AB - Following the recent successes of malaria control in sub-Saharan Africa, the gametocytocidal drug primaquine needs evaluation as a tool to further reduce the transmission of Plasmodium falciparum malaria. The drug has scarcely been used in Africa because of concerns about its safety in people with glucose-6-phosphate dehydrogenase (G6PD) deficiency. The evidence base for the use of primaquine as a transmission blocker is limited by a lack of comparable clinical and parasitological endpoints between trials. In March 2012, a group of experts met in London to discuss the existing evidence on the ability of primaquine to block malaria transmission, to define the roadblocks to the use of primaquine in Africa and to develop a roadmap to enable its rapid, safe and effective deployment. The output of this meeting is a strategic plan to optimize trial design to reach desired goals efficiently. The roadmap includes suggestions for a series of phase 1, 2, 3 and 4 studies to address specific hurdles to primaquines deployment. These include ex-vivo studies on efficacy, primaquine pharmacokinetics and pharmacodynamics and dose escalation studies for safety in high-risk groups. Phase 3 community trials are proposed, along with Phase 4 studies to evaluate safety, particularly in pregnancy, through pharmacovigilance in areas where primaquine is already deployed. In parallel, efforts need to be made to address issues in drug supply and regulation, to map G6PD deficiency and to support the evaluation of alternative gametocytocidal compounds.

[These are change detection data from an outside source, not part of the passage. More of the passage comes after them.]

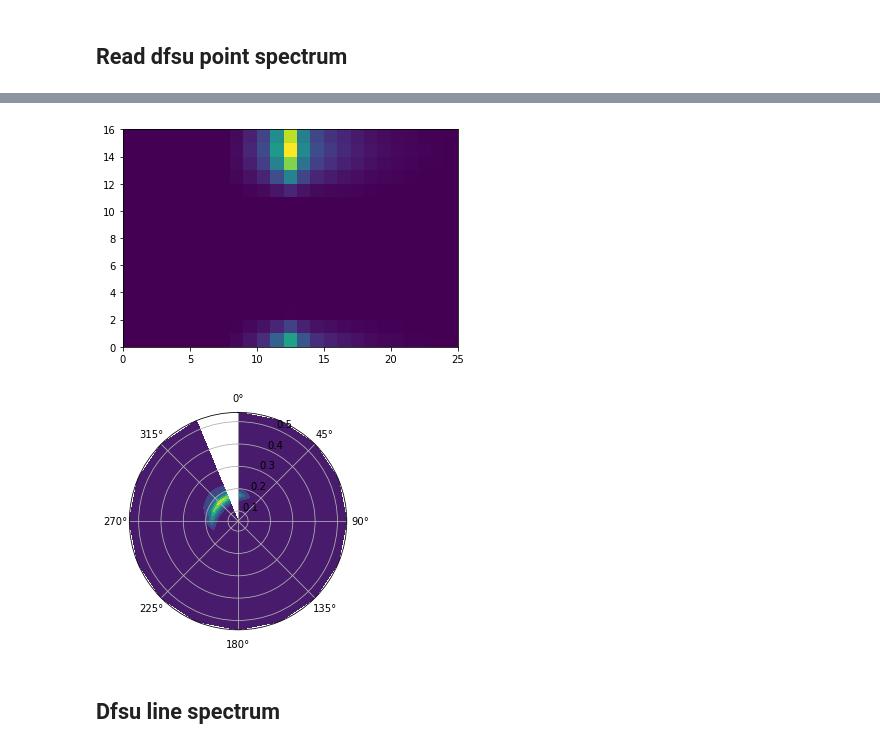
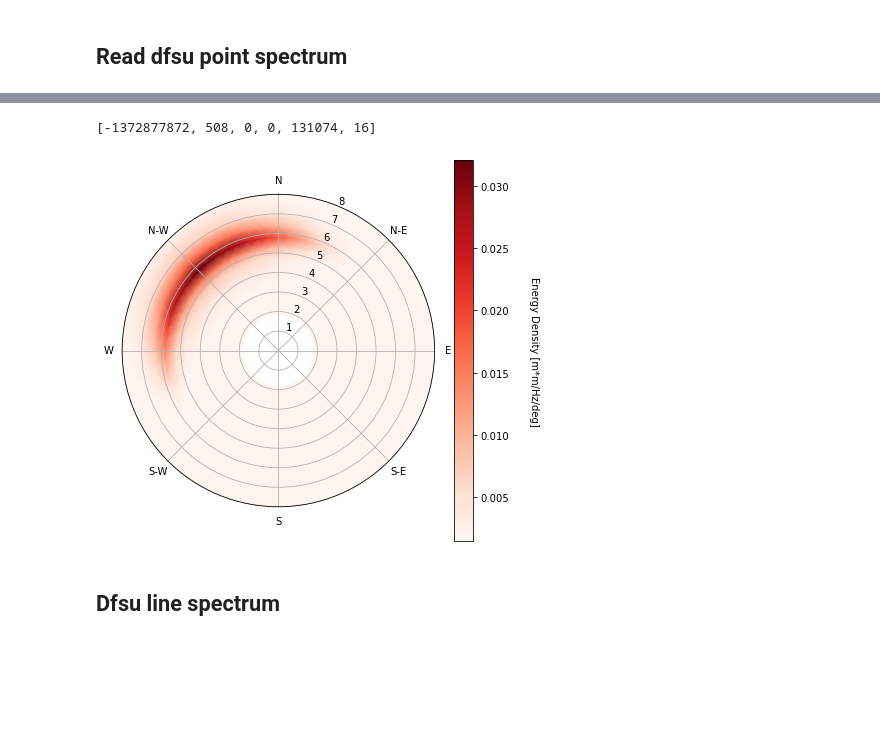
Before and after one commit to DHI/mikeio, a Jupyter notebook: notebooks/Dfsu - Spectral data.ipynb, the cells around one changed output, grey strips where cells are left out. Saved outputs shown, nothing was run; the diff lists cells and outputs as text; code cells hidden in the pictures; blank space fills up the shorter version.

```diff
--- a/notebooks/Dfsu - Spectral data.ipynb
+++ b/notebooks/Dfsu - Spectral data.ipynb
@@ -38,19 +54,17 @@ dfs = Dfsu(fn)
+# %%
+cb = dfs._source.dfsFile.FileInfo.CustomBlocks[0]
+customBlock = [cb[j] for j in range(cb.Count)]
+customBlock
+# %% [output]
+[-1372877872, 508, 0, 0, 131074, 16]
 # %%
 ds = dfs.read(time_steps=0)
 ds[0] = ds[0].reshape(1,nd,nf)
 spec = np.squeeze(ds[0])
-# %%
-#plt.imshow(spec);
-plt.pcolormesh(spec); # f,dir,
-# %% [output]
-[figure, removed]
-# %%
-ax = plt.subplot(111, polar=True)
-ax.set_theta_direction(-1)
-ax.set_theta_zero_location("N")
-colorax = ax.contourf(dir, f, spec.T)
-# %% [output]
-[figure, removed]
+# %%
+ax = dfs.plot_spectrum(spec, r_as_periods=True, rmax=8, vmin=0.0015, plot_type="shaded");
+# %% [output]
+[figure, added]
 # %% [markdown]
 ## Dfsu line spectrum
 # %%
```
Also changed, not shown: parts of 15 cells of this notebook.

KW - 8-aminoquinoline

KW - Africa

KW - G6PD

KW - Gametocyte

KW - Glucose-6-phosphate dehydrogenase deficiency

KW - Malaria

KW - Plasmodium falciparum

KW - Primaquine

KW - Transmission

UR - http://www.scopus.com/inward/record.url?scp=84867900297&partnerID=8YFLogxK

UR - http://www.scopus.com/inward/citedby.url?scp=84867900297&partnerID=8YFLogxK

U2 - 10.1186/1475-2875-11-360

DO - 10.1186/1475-2875-11-360

M3 - Article

C2 - 23130957

AN - SCOPUS:84867900297

VL - 11

JO - Malaria Journal

JF - Malaria Journal

SN - 1475-2875

M1 - 360

ER -